**Exercise goal**
Take each line below that has "justify" and copy it.

**Records provided**

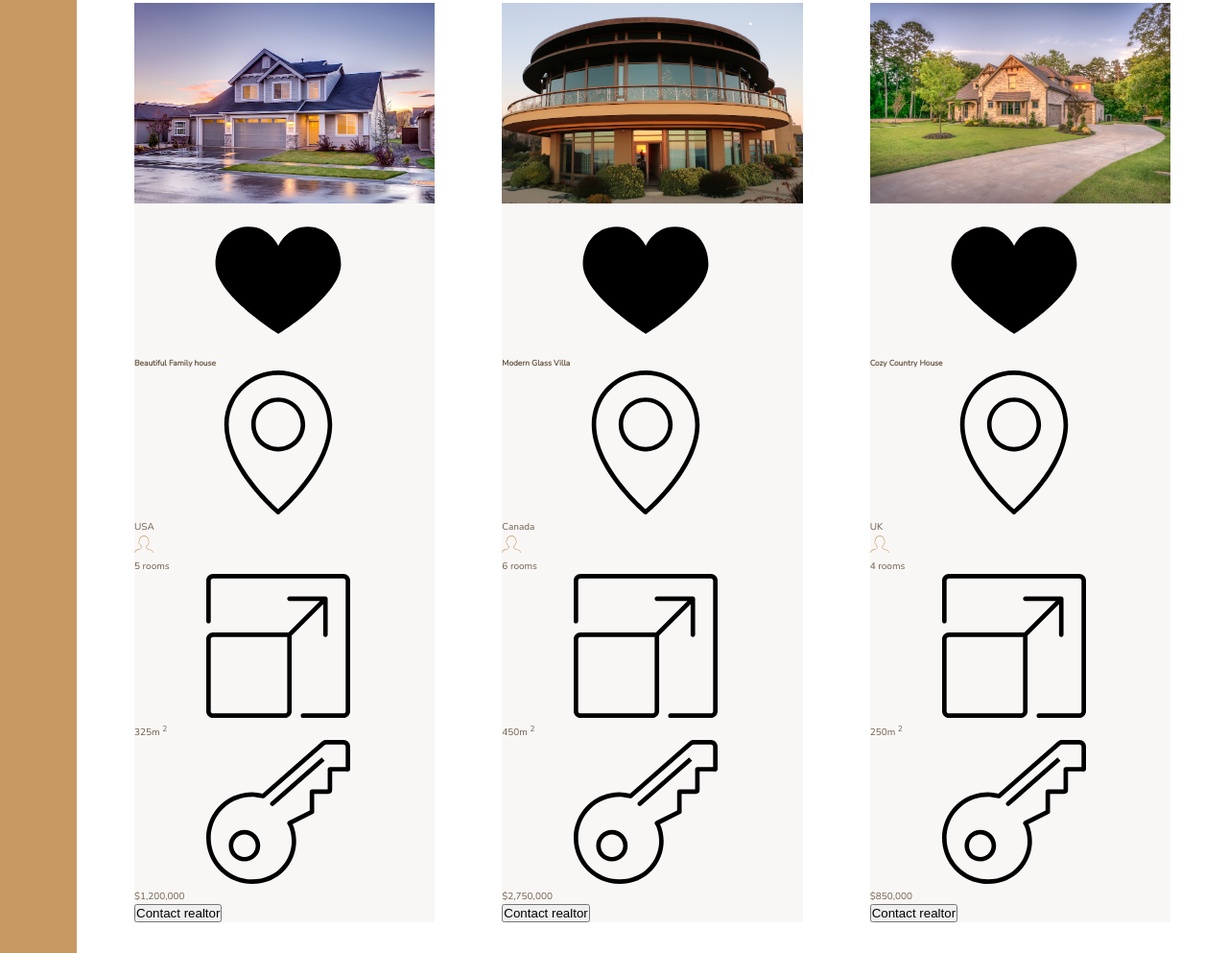
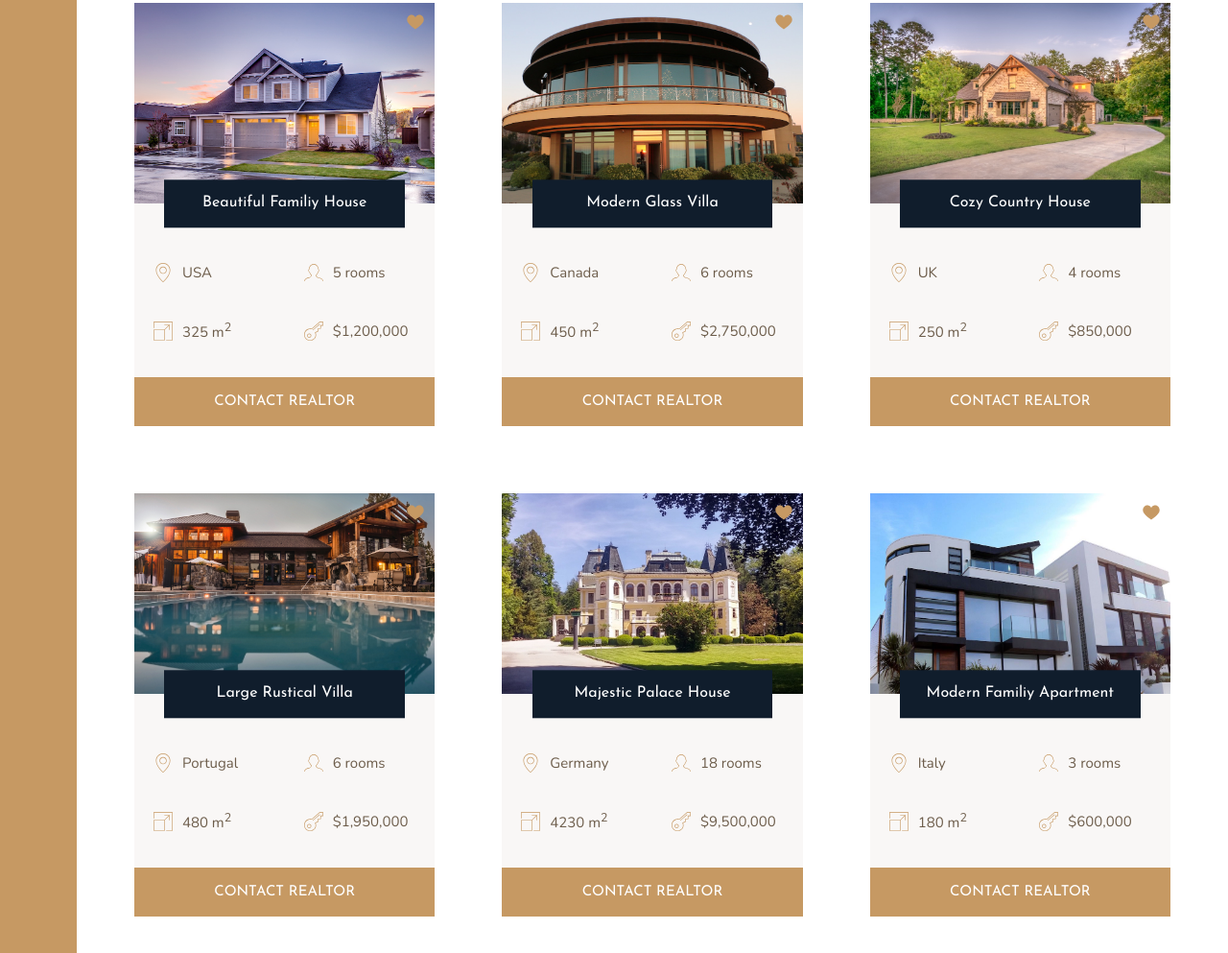
Before and after one commit to markog01/nexter-master, a website: page index.html in a window 1280 px wide. Shown: the part 1967-2960 px from the top of the page at 96% size. Drawn offline with nearby package versions, Linux system fonts and the light colour scheme.

Commit message:
Homes section

```diff
--- a/index.html
+++ b/index.html
@@ -120,196 +120,206 @@
 
     <section class="homes">
       <div class="home">
-        <img src="img/house-1.jpeg" alt="House 1" class="home__img" />
+          <img src="img/house-1.jpeg" alt="House 1" class="home__img">
           <svg class="home__like">
               <use xlink:href="img/sprite.svg#icon-heart-full"></use>
           </svg>
-        <h5 class="home__name">Beautiful Family house</h5>
-        <div class="home_location">
-          <svg><use xlink:href="img/sprite.svg#icon-map-pin"></use></svg>
+          <h5 class="home__name">Beautiful Familiy House</h5>
+          <div class="home__location">
+              <svg>
+                  <use xlink:href="img/sprite.svg#icon-map-pin"></use>
+              </svg>
               <p>USA</p>
           </div>
-
           <div class="home__rooms">
-          <svg><use xlink:href="img/sprite.svg#icon-profile-male"></use></svg>
+              <svg>
+                  <use xlink:href="img/sprite.svg#icon-profile-male"></use>
+              </svg>
               <p>5 rooms</p>
           </div>
-
-        <div class="home_area">
-          <svg><use xlink:href="img/sprite.svg#icon-expand"></use></svg>
-          <p>325m <sup>2</sup></p>
+          <div class="home__area">
+              <svg>
+                  <use xlink:href="img/sprite.svg#icon-expand"></use>
+              </svg>
+              <p>325 m<sup>2</sup></p>
+          </div>
+          <div class="home__price">
+              <svg>
+                  <use xlink:href="img/sprite.svg#icon-key"></use>
+              </svg>
+              <p>$1,200,000</p>
+          </div>
+          <button class="btn home__btn">Contact realtor</button>
       </div>
 
-        <div class="home_price">
-          <svg><use xlink:href="img/sprite.svg#icon-key"></use></svg>
-          <p>$1,200,000</p>
-        </div>
-        <button class="cta">Contact realtor</button>
-      </div>
 
       <div class="home">
-        <img src="img/house-2.jpeg" alt="House 2" class="home__img" />
+          <img src="img/house-2.jpeg" alt="House 2" class="home__img">
           <svg class="home__like">
               <use xlink:href="img/sprite.svg#icon-heart-full"></use>
           </svg>
           <h5 class="home__name">Modern Glass Villa</h5>
-        <div class="home_location">
-          <svg><use xlink:href="img/sprite.svg#icon-map-pin"></use></svg>
+          <div class="home__location">
+              <svg>
+                  <use xlink:href="img/sprite.svg#icon-map-pin"></use>
+              </svg>
               <p>Canada</p>
           </div>
-
           <div class="home__rooms">
-          <svg><use xlink:href="img/sprite.svg#icon-profile-male"></use></svg>
+              <svg>
+                  <use xlink:href="img/sprite.svg#icon-profile-male"></use>
+              </svg>
               <p>6 rooms</p>
           </div>
-
-        <div class="home_area">
-          <svg><use xlink:href="img/sprite.svg#icon-expand"></use></svg>
-          <p>450m <sup>2</sup></p>
+          <div class="home__area">
+              <svg>
+                  <use xlink:href="img/sprite.svg#icon-expand"></use>
+              </svg>
+              <p>450 m<sup>2</sup></p>
           </div>
-
-        <div class="home_price">
-          <svg><use xlink:href="img/sprite.svg#icon-key"></use></svg>
+          <div class="home__price">
+              <svg>
+                  <use xlink:href="img/sprite.svg#icon-key"></use>
+              </svg>
               <p>$2,750,000</p>
           </div>
-        <button class="cta">Contact realtor</button>
+          <button class="btn home__btn">Contact realtor</button>
       </div>
 
       <div class="home">
-        <img src="img/house-3.jpeg" alt="House 3" class="home__img" />
+          <img src="img/house-3.jpeg" alt="House 3" class="home__img">
           <svg class="home__like">
               <use xlink:href="img/sprite.svg#icon-heart-full"></use>
           </svg>
           <h5 class="home__name">Cozy Country House</h5>
-        <div class="home_location">
-          <svg><use xlink:href="img/sprite.svg#icon-map-pin"></use></svg>
+          <div class="home__location">
+              <svg>
+                  <use xlink:href="img/sprite.svg#icon-map-pin"></use>
+              </svg>
               <p>UK</p>
           </div>
-
           <div class="home__rooms">
-          <svg><use xlink:href="img/sprite.svg#icon-profile-male"></use></svg>
+              <svg>
+                  <use xlink:href="img/sprite.svg#icon-profile-male"></use>
+              </svg>
               <p>4 rooms</p>
           </div>
-
-        <div class="home_area">
-          <svg><use xlink:href="img/sprite.svg#icon-expand"></use></svg>
-          <p>250m <sup>2</sup></p>
+          <div class="home__area">
+              <svg>
+                  <use xlink:href="img/sprite.svg#icon-expand"></use>
+              </svg>
+              <p>250 m<sup>2</sup></p>
           </div>
-
-        <div class="home_price">
-          <svg><use xlink:href="img/sprite.svg#icon-key"></use></svg>
+          <div class="home__price">
+              <svg>
+                  <use xlink:href="img/sprite.svg#icon-key"></use>
+              </svg>
               <p>$850,000</p>
           </div>
-        <button class="cta">Contact realtor</button>
+          <button class="btn home__btn">Contact realtor</button>
       </div>
 
       <div class="home">
-        <img src="img/house-4.jpeg" alt="House 4" class="home__img" />
+          <img src="img/house-4.jpeg" alt="House 4" class="home__img">
           <svg class="home__like">
               <use xlink:href="img/sprite.svg#icon-heart-full"></use>
           </svg>
           <h5 class="home__name">Large Rustical Villa</h5>
-        <div class="home_location">
-          <svg><use xlink:href="img/sprite.svg#icon-map-pin"></use></svg>
+          <div class="home__location">
+              <svg>
+                  <use xlink:href="img/sprite.svg#icon-map-pin"></use>
+              </svg>
               <p>Portugal</p>
           </div>
-
           <div class="home__rooms">
-          <svg><use xlink:href="img/sprite.svg#icon-profile-male"></use></svg>
+              <svg>
+                  <use xlink:href="img/sprite.svg#icon-profile-male"></use>
+              </svg>
               <p>6 rooms</p>
           </div>
-
-
-
-
-        <div class="home_area">
-          <svg><use xlink:href="img/sprite.svg#icon-expand"></use></svg>
-          <p>480m <sup>2</sup></p>
+          <div class="home__area">
+              <svg>
+                  <use xlink:href="img/sprite.svg#icon-expand"></use>
+              </svg>
+              <p>480 m<sup>2</sup></p>
           </div>
-
-        <div class="home_price">
-          <svg><use xlink:href="img/sprite.svg#icon-key"></use></svg>
+          <div class="home__price">
+              <svg>
+                  <use xlink:href="img/sprite.svg#icon-key"></use>
+              </svg>
               <p>$1,950,000</p>
           </div>
-        <button class="cta">Contact realtor</button>
+          <button class="btn home__btn">Contact realtor</button>
       </div>
 
       <div class="home">
-        <img src="img/house-5.jpeg" alt="House 5" class="home__img" />
+          <img src="img/house-5.jpeg" alt="House 5" class="home__img">
           <svg class="home__like">
               <use xlink:href="img/sprite.svg#icon-heart-full"></use>
           </svg>
-        <h5 class="home__name">Majestic Palace house</h5>
-        <div class="home_location">
-          <svg><use xlink:href="img/sprite.svg#icon-map-pin"></use></svg>
+          <h5 class="home__name">Majestic Palace House</h5>
+          <div class="home__location">
+              <svg>
+                  <use xlink:href="img/sprite.svg#icon-map-pin"></use>
+              </svg>
               <p>Germany</p>
           </div>
-
           <div class="home__rooms">
-          <svg><use xlink:href="img/sprite.svg#icon-profile-male"></use></svg>
+              <svg>
+                  <use xlink:href="img/sprite.svg#icon-profile-male"></use>
+              </svg>
               <p>18 rooms</p>
           </div>
-
-        <div class="home_area">
-          <svg><use xlink:href="img/sprite.svg#icon-expand"></use></svg>
-          <p>4230m <sup>2</sup></p>
+          <div class="home__area">
+              <svg>
+                  <use xlink:href="img/sprite.svg#icon-expand"></use>
+              </svg>
+              <p>4230 m<sup>2</sup></p>
           </div>
-
-        <div class="home_price">
+          <div class="home__price">
               <svg>
                   <use xlink:href="img/sprite.svg#icon-key"></use>
               </svg>
               <p>$9,500,000</p>
           </div>
-        <button class="cta">Contact realtor</button>
+          <button class="btn home__btn">Contact realtor</button>
       </div>
 
-      <!------------- House 6 ----------------------------------------->
       <div class="home">
-        <img src="img/house-6.jpeg" alt="House 6" class="home__img" />
+          <img src="img/house-6.jpeg" alt="House 6" class="home__img">
           <svg class="home__like">
               <use xlink:href="img/sprite.svg#icon-heart-full"></use>
           </svg>
-        <!--End of SVG -->
-        <h5 class="home__name">Modern Family Apartment</h5>
+          <h5 class="home__name">Modern Familiy Apartment</h5>
           <div class="home__location">
               <svg>
                   <use xlink:href="img/sprite.svg#icon-map-pin"></use>
               </svg>
               <p>Italy</p>
           </div>
-
-        <!--End of Home Location -->
           <div class="home__rooms">
               <svg>
                   <use xlink:href="img/sprite.svg#icon-profile-male"></use>
               </svg>
-          <!--end of svg -->
               <p>3 rooms</p>
           </div>
-        <!--End of home__rooms -->
           <div class="home__area">
               <svg>
                   <use xlink:href="img/sprite.svg#icon-expand"></use>
               </svg>
-
-          <!--end of svg-->
               <p>180 m<sup>2</sup></p>
           </div>
-
-        <!--End of home area-->
           <div class="home__price">
               <svg>
                   <use xlink:href="img/sprite.svg#icon-key"></use>
               </svg>
               <p>$600,000</p>
           </div>
-        <!--end of home__price -->
+          <button class="btn home__btn">Contact realtor</button>
+      </div>
+  </section>
 
-        <button class="cta">Contact Realtor</button>
-      </div>
-      <!--End of House 6 -->
-    </section>
+
 
     <section class="gallery">Gallery</section>
 
--- a/sass/_homes.scss
+++ b/sass/_homes.scss
@@ -10,27 +10,75 @@
 .home {
   background-color: $color-grey-light-1;
 
+  display: grid;
+  grid-template-columns: repeat(2, 1fr);
+  grid-row-gap: 3.5rem;
+
+
   &__img {
     width: 100%;
+    grid-row: 1 / 2;
+    grid-column: 1 / -1;
+    z-index: 1;
   }
 
   &__like {
+    grid-row:  1 / 2;
+    grid-column: 2 / 3;
+    fill: $color-primary;
+    height: 2rem;
+    width: 2rem;
+    z-index: 2;
+    justify-self: end;
+    margin: 1rem;
   }
 
   &__name {
+    grid-row: 1 / 2;
+    grid-column: 1 / -1;
+    justify-self: center;
+    align-self: end;
+    z-index: 3;
+
+    width: 80%;
+    font-family: $font-display;
+    font-size: 1.6rem;
+    text-align: center;
+    padding: 1.25rem;
+    background-color: $color-secondary;
+    color: #fff;
+    font-weight: 400;
+    transform: translateY(50%);
+  }
+
+  &__location,
+  &__rooms {
+    margin-top: 2.5rem;
   }
 
   &__location,
   &__rooms,
   &__area,
   &__price {
+
+    font-size: 1.5rem;
+    margin-left: 2rem;
+    display: flex;
+    align-items: center;
+
     svg {
       fill: $color-primary;
       height: 2rem;
       width: 2rem;
+      margin-right: 1rem;
+
     }
 
-    p {
-    }
+
+  }
+
+
+  &__btn {
+    grid-column: 1 / -1;
   }
 }
```
Also changed, not shown: css/style.css. Lines whose indentation alone changed are shown as unchanged.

**Response to this exercise**
+    justify-self: end;
+    justify-self: center;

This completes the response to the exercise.